Honor, herself, however, is a different story. After her family was relocated to one of Earth Mother’s controlled islands, she has been in a class with Helixes, Henriettas, Harrys and Harmonies. She’s not sure how she feels. On one hand, she lives for the forbidden excitements she and her family enjoy, but at the same time, she’s frustrated. Because really—why can’t her parents just obey Earth Mother and the Government? Why can’t they just be like everyone else? The last thing Honor would ever want would be to lose her parents, and she knows that if you’re too different, you might just disappear.

Though the book was rather predictable in places, The Other Side of the Island was surprisingly good. It was suspenseful with some nicely original aspects. The characters were relatable, and there were some quite cool notions about weather and religion. “Earth Mother” combined God and Mother Nature, and the religion was centered around her. Scientists had found a way to control the weather, so that Unpredictability could be avoided whenever possible.

I liked this book a lot, it was a pretty quick read—not too hard, along the same lines as a lot of other science fiction/distopia sort of novels, but with some parts that were truly new and quite interesting.

I would give it four out of five ridiculously evil and futuristic daggers! Twas a Very Good book, edging on great.



Bowing down to Earth Mother,

Briar

P.S – How coincidental that my name works! Awesome!

10 comments:

Ink Mage said...

Hmm, sounds interesting. I think yours is the first review I've read of this!

Gabriel Gethin said...

This book sounds intriguing. Are these controlled islands supposed to be utopias too? I get a strange utopian vibe from the summary of the book. Am I on to something or just a little more than less than insane?

Briar K. said...

Well, though I have no doubt that you're a a little more than less than insane, Gabriel ( :) ), yes, the book is about a utopian society. Or rather, distopian. Perhaps I chould have made that clearer.

Em said...

I read this for the Cybils and found it to be a little scary...distopian novels always give me the chills. :)

Gabriel Gethin said...

The thing that I find amusing about utopian and distopian novels is that they are one and the same. Since humans are imperfect, no utopian societies can exist. All novels that I have ever read about utopias end up turning into distopias.

Briar K. said...

True Gabriel-- but who knows? It would be no fun to write a novel about a perfect society, because for it to be perfect there would be no problems, and then the book would be boring.

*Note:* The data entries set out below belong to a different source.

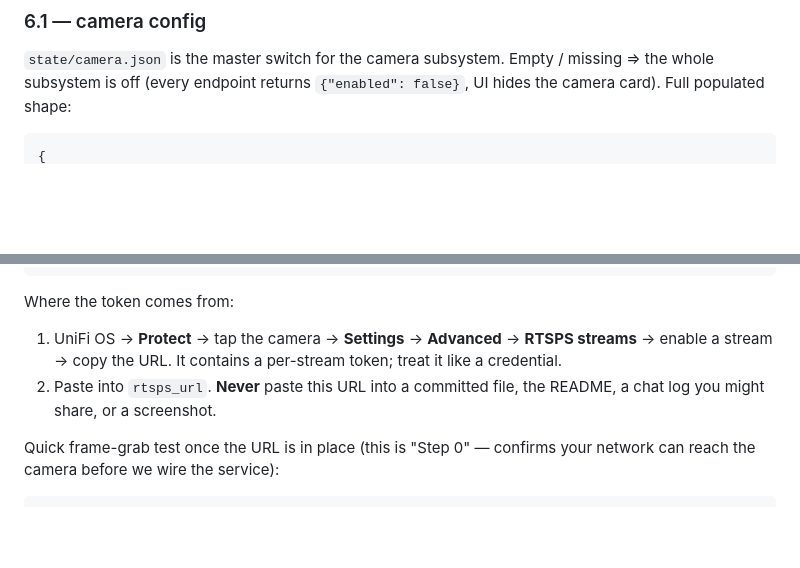
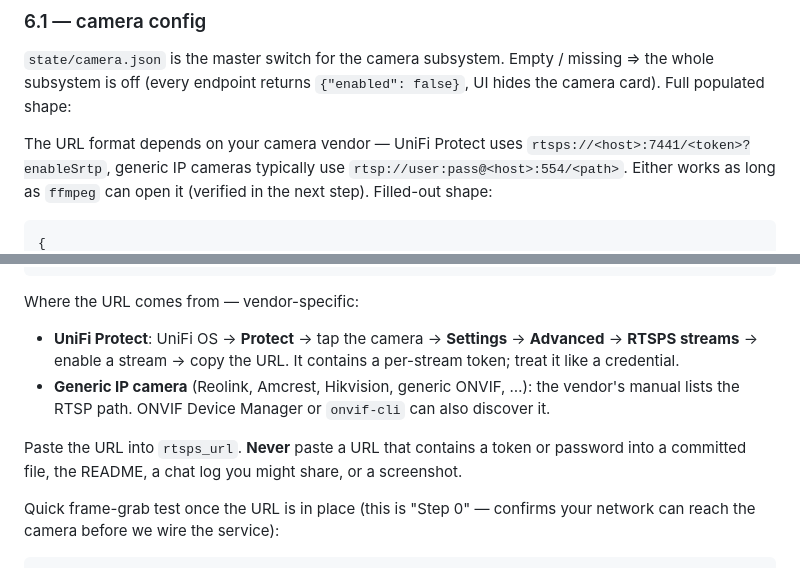
Before and after one commit to sxnlabs/intex-spa, a Markdown page: SETUP.md, 2 parts joined by grey strips. GitHub-like rendering; blank space fills up the shorter version.

````diff
--- a/SETUP.md
+++ b/SETUP.md
@@ -184,5 +191,10 @@ have to recreate it locally.
 ⇒ the whole subsystem is off (every endpoint returns `{"enabled": false}`, UI
 hides the camera card). Full populated shape:
 
+The URL format depends on your camera vendor — UniFi Protect uses
+`rtsps://<host>:7441/<token>?enableSrtp`, generic IP cameras typically use
+`rtsp://user:pass@<host>:554/<path>`. Either works as long as `ffmpeg` can
+open it (verified in the next step). Filled-out shape:
+
 ```jsonc
 {
@@ -211,13 +223,18 @@ hides the camera card). Full populated shape:
 }
 ```
 
-Where the token comes from:
+Where the URL comes from — vendor-specific:
 
-1. UniFi OS → **Protect** → tap the camera → **Settings** → **Advanced** →
-   **RTSPS streams** → enable a stream → copy the URL. It contains a per-stream
-   token; treat it like a credential.
-2. Paste into `rtsps_url`. **Never** paste this URL into a committed file, the
-   README, a chat log you might share, or a screenshot.
+- **UniFi Protect**: UniFi OS → **Protect** → tap the camera → **Settings** →
+  **Advanced** → **RTSPS streams** → enable a stream → copy the URL. It
+  contains a per-stream token; treat it like a credential.
+- **Generic IP camera** (Reolink, Amcrest, Hikvision, generic ONVIF, …): the
+  vendor's manual lists the RTSP path. ONVIF Device Manager or `onvif-cli`
+  can also discover it.
+
+Paste the URL into `rtsps_url`. **Never** paste a URL that contains a token
+or password into a committed file, the README, a chat log you might share,
+or a screenshot.
 
 Quick frame-grab test once the URL is in place (this is "Step 0" — confirms
 your network can reach the camera before we wire the service):
````
Also changed, not shown: other parts of SETUP.md (+53 -46 lines), README.md (+21 -9 lines).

However, I'd have to agree with you. A utopia could never happen because humans are imperfect, but maybe these distopia novels show us different ways of exploiting flaws, in the endless journey to make us MORE perfect....

well, I tried.

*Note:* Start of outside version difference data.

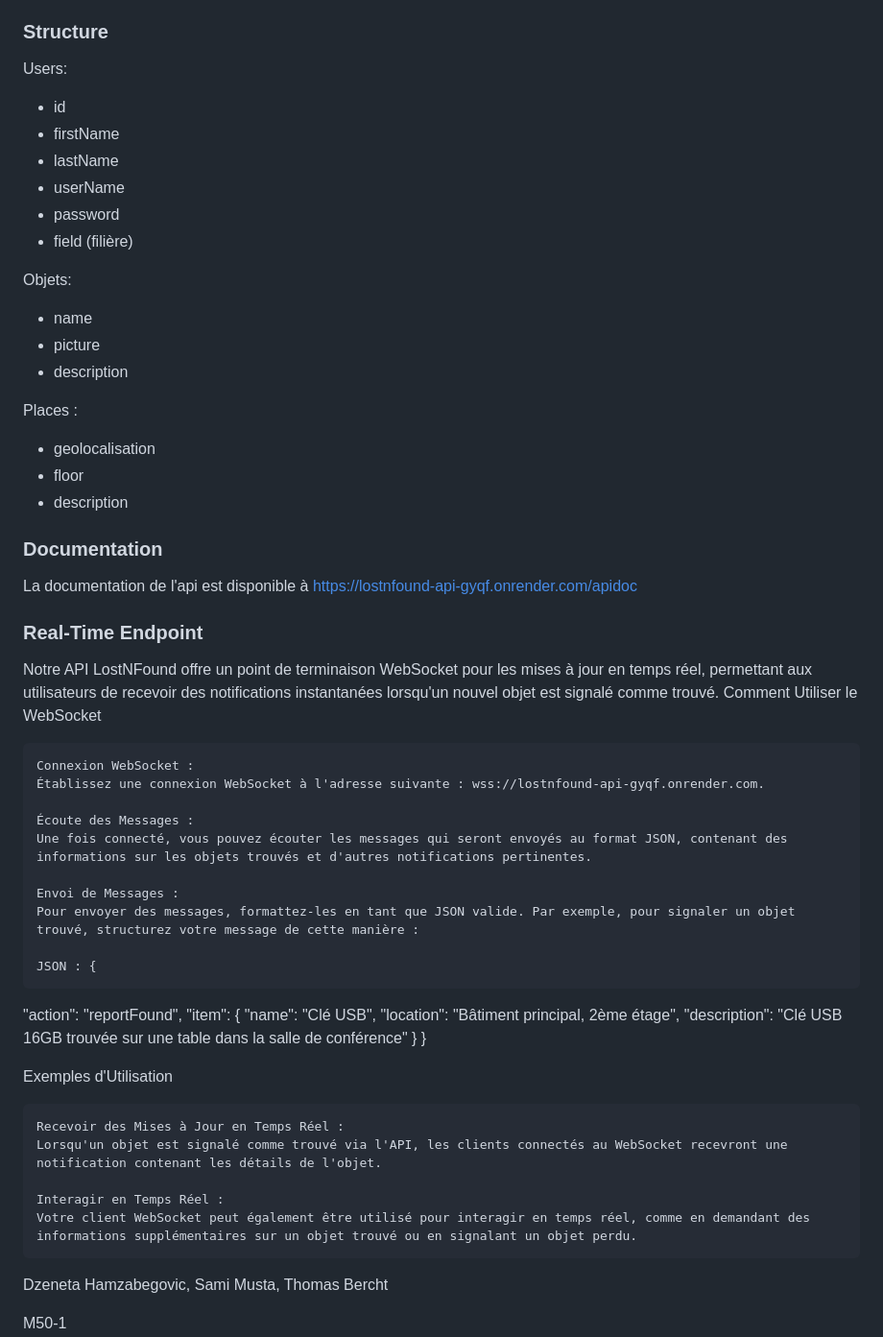
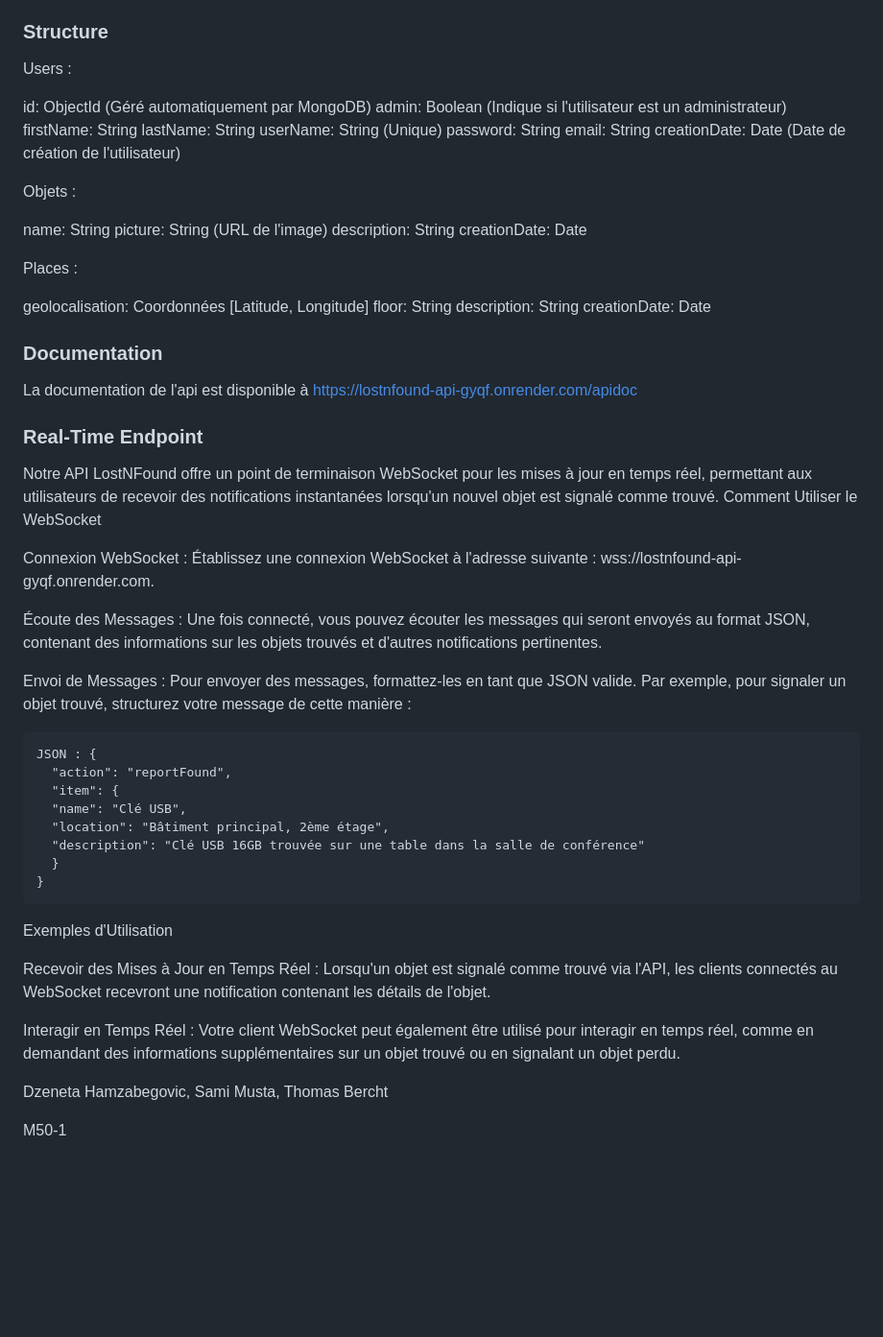
Before and after one commit to Dzenetahamzabegovic/LostNFound, a Markdown page: README.md, the part around the change. Shown: that part at 96% size. GitHub-like rendering; blank space fills up the shorter version.

Commit message:
Update README.md
"Mise à jour de la section Structure"

```diff
--- a/README.md
+++ b/README.md
@@ -33,23 +33,30 @@ Lancer le serveur : Exécutez le serveur en utilisant npm :
 Le serveur devrait maintenant être en cours d'exécution et accessible à l'adresse http://localhost:PORT où PORT est le port configuré dans votre fichier .env.
 
 ### Structure
-Users:
-  -	id
-  - firstName
-  - lastName
-  - userName
-  - password
-  -	field (filière)
+Users :
 
-Objets:
-  - name
-  - picture
-  - description
+ id: ObjectId (Géré automatiquement par MongoDB)
+ admin: Boolean (Indique si l'utilisateur est un administrateur)
+ firstName: String
+ lastName: String
+ userName: String (Unique)
+ password: String
+ email: String
+ creationDate: Date (Date de création de l'utilisateur)
+
+Objets :
+
+ name: String
+ picture: String (URL de l'image)
+ description: String
+ creationDate: Date
 
 Places :
-  - geolocalisation
-  -	floor
-  -	description
+
+ geolocalisation: Coordonnées [Latitude, Longitude]
+ floor: String
+ description: String
+ creationDate: Date
 
 ### Documentation
 La documentation de l'api est disponible à https://lostnfound-api-gyqf.onrender.com/apidoc
@@ -59,30 +66,30 @@ La documentation de l'api est disponible à https://lostnfound-api-gyqf.onrender
 Notre API LostNFound offre un point de terminaison WebSocket pour les mises à jour en temps réel, permettant aux utilisateurs de recevoir des notifications instantanées lorsqu'un nouvel objet est signalé comme trouvé.
 Comment Utiliser le WebSocket
 
-    Connexion WebSocket :
+Connexion WebSocket :
     Établissez une connexion WebSocket à l'adresse suivante : wss://lostnfound-api-gyqf.onrender.com.
 
-    Écoute des Messages :
+Écoute des Messages :
     Une fois connecté, vous pouvez écouter les messages qui seront envoyés au format JSON, contenant des informations sur les objets trouvés et d'autres notifications pertinentes.
 
-    Envoi de Messages :
+Envoi de Messages :
     Pour envoyer des messages, formattez-les en tant que JSON valide. Par exemple, pour signaler un objet trouvé, structurez votre message de cette manière :
 
     JSON : {
-  "action": "reportFound",
-  "item": {
-    "name": "Clé USB",
-    "location": "Bâtiment principal, 2ème étage",
-    "description": "Clé USB 16GB trouvée sur une table dans la salle de conférence"
-  }
-}
+      "action": "reportFound",
+      "item": {
+      "name": "Clé USB",
+      "location": "Bâtiment principal, 2ème étage",
+      "description": "Clé USB 16GB trouvée sur une table dans la salle de conférence"
+      }
+    }
 
 Exemples d'Utilisation
 
-    Recevoir des Mises à Jour en Temps Réel :
+Recevoir des Mises à Jour en Temps Réel :
     Lorsqu'un objet est signalé comme trouvé via l'API, les clients connectés au WebSocket recevront une notification contenant les détails de l'objet.
 
-    Interagir en Temps Réel :
+Interagir en Temps Réel :
     Votre client WebSocket peut également être utilisé pour interagir en temps réel, comme en demandant des informations supplémentaires sur un objet trouvé ou en signalant un objet perdu.
 
 
```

Gabriel Gethin said...

You're right. A book about a perfect society wouldn't be a book at all! Part of a book is the conflict. Without conflict, there are no protagonists or antagonists. There is no rising action, no climax, no resolution if there is no conflict. Therefore, it is impossible for us to write a book about a utopian society alone. We can write books about utopias that turn bad, but not about true utopias.

Briar K. said...

Well, yes. the very nature of utopias makes it so we have nothing to write about WHich makes me question if a perfect world would be very fun to live in at all. Yes you'd be happy all the time, but if you're happy ALL the time, with no bad times to compare it to, are you really happy? Is happy the physical and emotion feeling of feeling good, or is it the difference between the low times? And if we lived in a utopian society, there could be no books about it, so there'd be no books....

Gabriel Gethin said...

Have you ever read the Giver? In that book, the author questions whether or not happiness can be found in a utopian society. In the utopian society of the Giver, there is no sadness, no pain, no suffering, but there is also no happiness. The main message of the book is that without evil, there is no good, without hate, there is no love, without sadness, there is no happiness, and so on. It doesn't apply only to happiness and sadness, it applies to all opposites. Happiness is only relative. You cannot feel happiness without also feeling sadness at another time, otherwise there would be no way for us to distinguish between the two.

KATE COOMBS said...

Thanks for the review! Actually, I came in here to tell you that I'm bestowing a Butterfly Award on your site. Naturally, I felt compelled to make up my own subcategories--yours won for Best Masthead Art.